Task requirements —
Please copy every line with the string "googleapis" from the entries below.

Records for the task —
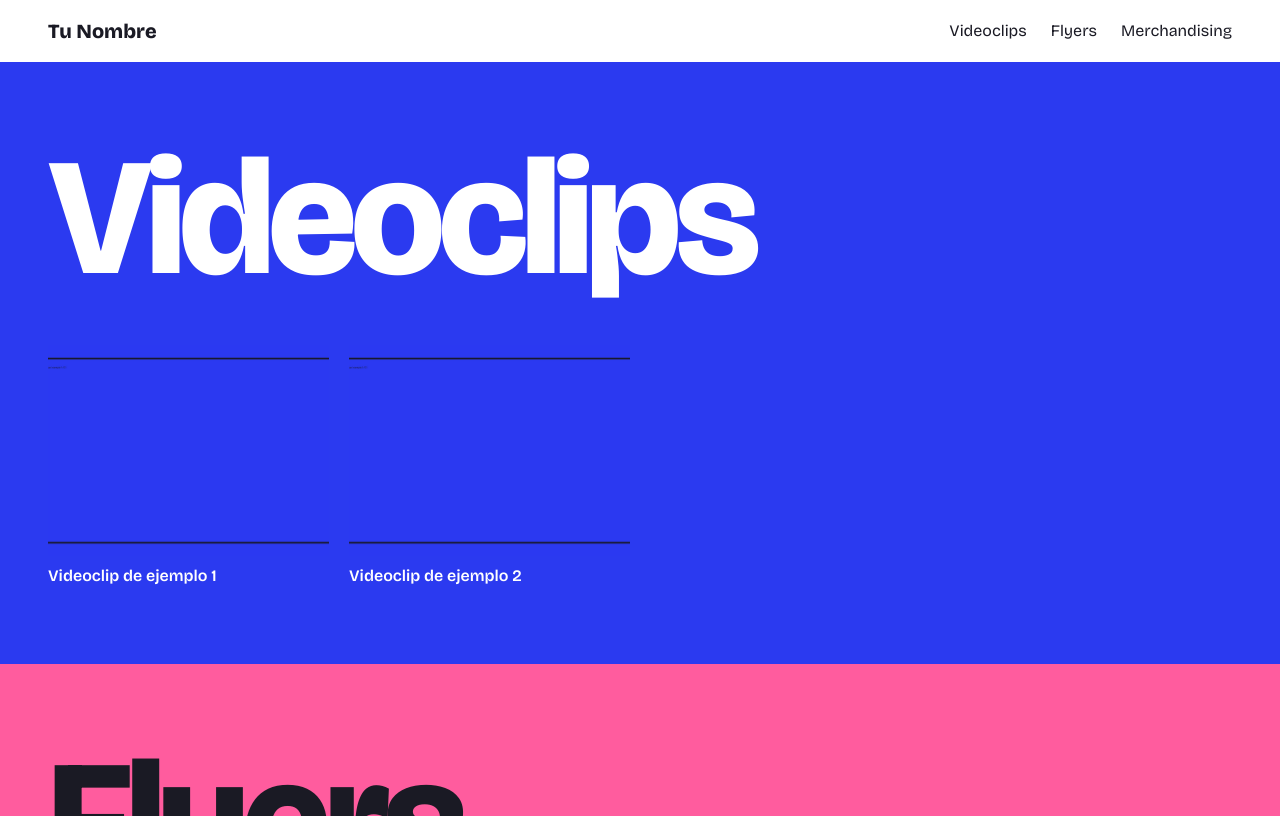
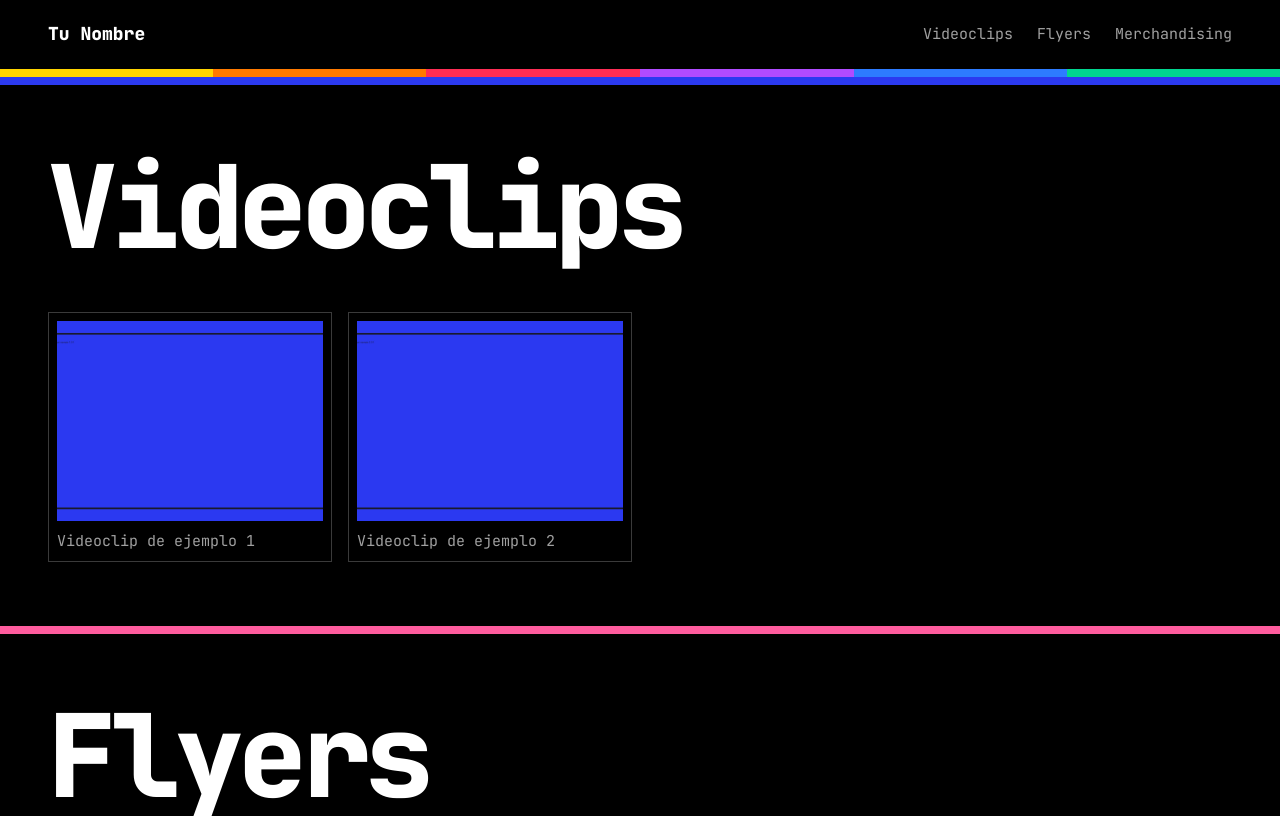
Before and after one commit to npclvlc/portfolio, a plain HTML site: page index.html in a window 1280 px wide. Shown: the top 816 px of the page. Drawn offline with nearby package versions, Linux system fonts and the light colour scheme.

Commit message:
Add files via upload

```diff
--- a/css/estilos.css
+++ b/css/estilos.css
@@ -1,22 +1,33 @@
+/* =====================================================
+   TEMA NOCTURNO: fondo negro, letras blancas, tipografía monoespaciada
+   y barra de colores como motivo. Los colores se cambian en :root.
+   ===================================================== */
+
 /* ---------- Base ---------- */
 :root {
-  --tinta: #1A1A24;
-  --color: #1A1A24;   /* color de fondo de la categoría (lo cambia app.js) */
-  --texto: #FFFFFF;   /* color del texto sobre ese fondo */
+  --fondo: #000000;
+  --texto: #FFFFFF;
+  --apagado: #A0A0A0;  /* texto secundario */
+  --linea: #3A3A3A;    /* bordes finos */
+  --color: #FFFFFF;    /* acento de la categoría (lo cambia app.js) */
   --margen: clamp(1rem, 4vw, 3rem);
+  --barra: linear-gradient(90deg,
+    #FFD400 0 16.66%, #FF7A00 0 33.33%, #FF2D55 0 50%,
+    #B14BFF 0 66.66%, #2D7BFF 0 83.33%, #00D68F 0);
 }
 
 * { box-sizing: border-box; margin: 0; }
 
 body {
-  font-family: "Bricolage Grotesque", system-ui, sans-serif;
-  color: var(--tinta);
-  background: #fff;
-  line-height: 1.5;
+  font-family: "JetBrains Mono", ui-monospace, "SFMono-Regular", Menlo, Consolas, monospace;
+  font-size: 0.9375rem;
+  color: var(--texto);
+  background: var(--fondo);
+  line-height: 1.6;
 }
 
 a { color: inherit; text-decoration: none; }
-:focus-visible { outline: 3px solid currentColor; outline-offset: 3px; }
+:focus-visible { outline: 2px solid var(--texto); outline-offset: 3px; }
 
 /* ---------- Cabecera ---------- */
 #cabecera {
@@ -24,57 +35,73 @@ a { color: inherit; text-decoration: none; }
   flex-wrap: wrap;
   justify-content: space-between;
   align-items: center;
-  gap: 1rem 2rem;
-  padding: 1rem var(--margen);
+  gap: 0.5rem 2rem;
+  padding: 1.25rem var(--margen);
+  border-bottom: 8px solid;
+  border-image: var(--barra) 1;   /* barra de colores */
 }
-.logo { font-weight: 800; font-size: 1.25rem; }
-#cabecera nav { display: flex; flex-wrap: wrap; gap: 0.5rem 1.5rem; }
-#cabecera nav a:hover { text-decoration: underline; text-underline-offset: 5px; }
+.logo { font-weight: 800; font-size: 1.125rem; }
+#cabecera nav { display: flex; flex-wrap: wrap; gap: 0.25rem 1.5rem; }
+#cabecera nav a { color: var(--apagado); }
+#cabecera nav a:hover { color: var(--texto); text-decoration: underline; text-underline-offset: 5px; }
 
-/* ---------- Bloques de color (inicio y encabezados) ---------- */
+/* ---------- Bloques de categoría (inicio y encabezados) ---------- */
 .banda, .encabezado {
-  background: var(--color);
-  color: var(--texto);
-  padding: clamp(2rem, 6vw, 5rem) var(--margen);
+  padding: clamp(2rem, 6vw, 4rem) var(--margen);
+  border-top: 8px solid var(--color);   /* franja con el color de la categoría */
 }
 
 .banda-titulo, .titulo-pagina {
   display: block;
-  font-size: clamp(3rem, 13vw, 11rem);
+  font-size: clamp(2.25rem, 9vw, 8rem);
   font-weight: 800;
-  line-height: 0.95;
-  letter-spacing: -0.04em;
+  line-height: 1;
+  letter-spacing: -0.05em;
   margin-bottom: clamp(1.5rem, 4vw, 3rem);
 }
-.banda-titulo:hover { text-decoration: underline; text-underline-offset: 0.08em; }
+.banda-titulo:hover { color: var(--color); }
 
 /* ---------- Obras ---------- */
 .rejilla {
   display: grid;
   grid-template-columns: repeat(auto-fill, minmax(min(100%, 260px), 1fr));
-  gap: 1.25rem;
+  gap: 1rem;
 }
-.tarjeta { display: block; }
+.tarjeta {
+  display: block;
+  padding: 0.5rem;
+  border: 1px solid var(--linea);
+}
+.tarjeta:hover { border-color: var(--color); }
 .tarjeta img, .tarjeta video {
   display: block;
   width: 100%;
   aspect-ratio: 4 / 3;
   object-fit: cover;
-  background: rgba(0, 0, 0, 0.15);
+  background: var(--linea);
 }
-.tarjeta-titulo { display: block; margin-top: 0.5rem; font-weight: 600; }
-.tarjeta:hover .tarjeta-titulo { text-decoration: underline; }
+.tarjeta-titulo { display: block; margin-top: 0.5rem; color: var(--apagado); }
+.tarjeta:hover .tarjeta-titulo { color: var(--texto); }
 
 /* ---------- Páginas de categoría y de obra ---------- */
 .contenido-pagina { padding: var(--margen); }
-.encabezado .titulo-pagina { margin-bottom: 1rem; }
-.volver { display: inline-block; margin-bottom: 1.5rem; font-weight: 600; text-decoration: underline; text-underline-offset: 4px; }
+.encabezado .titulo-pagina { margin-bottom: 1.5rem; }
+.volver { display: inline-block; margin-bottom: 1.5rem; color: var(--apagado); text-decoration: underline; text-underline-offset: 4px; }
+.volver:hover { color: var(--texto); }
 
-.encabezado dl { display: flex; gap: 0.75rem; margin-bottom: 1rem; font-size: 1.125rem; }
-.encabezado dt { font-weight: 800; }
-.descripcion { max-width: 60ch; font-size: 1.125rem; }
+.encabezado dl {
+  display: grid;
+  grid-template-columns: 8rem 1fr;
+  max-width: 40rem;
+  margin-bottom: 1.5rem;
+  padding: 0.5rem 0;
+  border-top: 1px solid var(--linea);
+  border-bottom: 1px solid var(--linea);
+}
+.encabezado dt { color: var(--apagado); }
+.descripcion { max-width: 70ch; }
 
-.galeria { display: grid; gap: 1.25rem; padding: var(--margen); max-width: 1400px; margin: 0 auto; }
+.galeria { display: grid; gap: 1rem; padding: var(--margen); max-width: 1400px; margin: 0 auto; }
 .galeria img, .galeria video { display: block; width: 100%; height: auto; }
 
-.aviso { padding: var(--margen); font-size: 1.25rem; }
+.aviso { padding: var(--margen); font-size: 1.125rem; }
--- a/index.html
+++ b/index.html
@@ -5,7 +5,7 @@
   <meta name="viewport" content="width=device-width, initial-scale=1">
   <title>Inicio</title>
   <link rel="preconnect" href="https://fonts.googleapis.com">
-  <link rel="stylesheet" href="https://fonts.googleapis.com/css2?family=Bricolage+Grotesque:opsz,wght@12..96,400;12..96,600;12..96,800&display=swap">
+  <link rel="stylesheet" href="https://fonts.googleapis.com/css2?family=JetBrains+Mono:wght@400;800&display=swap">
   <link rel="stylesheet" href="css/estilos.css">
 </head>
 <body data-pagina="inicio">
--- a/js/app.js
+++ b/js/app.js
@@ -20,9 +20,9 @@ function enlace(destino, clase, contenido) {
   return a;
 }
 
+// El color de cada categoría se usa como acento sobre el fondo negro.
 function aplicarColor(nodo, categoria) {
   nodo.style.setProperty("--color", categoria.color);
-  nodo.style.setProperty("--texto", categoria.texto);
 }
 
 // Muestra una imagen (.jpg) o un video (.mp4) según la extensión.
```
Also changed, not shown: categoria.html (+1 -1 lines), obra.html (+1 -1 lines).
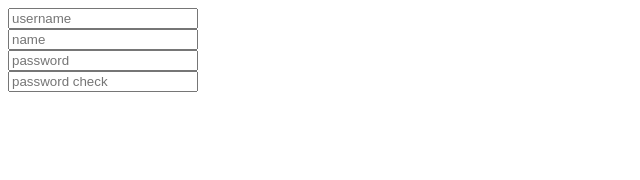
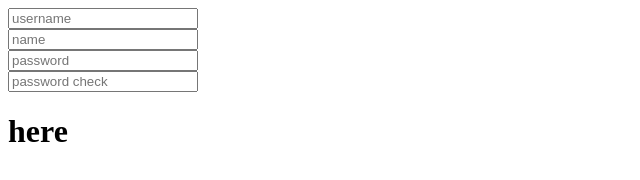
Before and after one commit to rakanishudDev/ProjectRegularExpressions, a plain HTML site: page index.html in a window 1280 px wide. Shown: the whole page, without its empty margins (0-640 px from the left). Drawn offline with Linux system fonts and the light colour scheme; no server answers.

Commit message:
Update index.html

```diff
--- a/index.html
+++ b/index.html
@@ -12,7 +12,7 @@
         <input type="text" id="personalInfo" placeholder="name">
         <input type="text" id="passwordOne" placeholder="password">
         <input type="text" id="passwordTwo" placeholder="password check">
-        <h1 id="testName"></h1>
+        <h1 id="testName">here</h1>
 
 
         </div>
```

Reply to the task —
   <link rel="preconnect" href="https://fonts.googleapis.com">
-  <link rel="stylesheet" href="https://fonts.googleapis.com/css2?family=Bricolage+Grotesque:opsz,wght@12..96,400;12..96,600;12..96,800&display=swap">
+  <link rel="stylesheet" href="https://fonts.googleapis.com/css2?family=JetBrains+Mono:wght@400;800&display=swap">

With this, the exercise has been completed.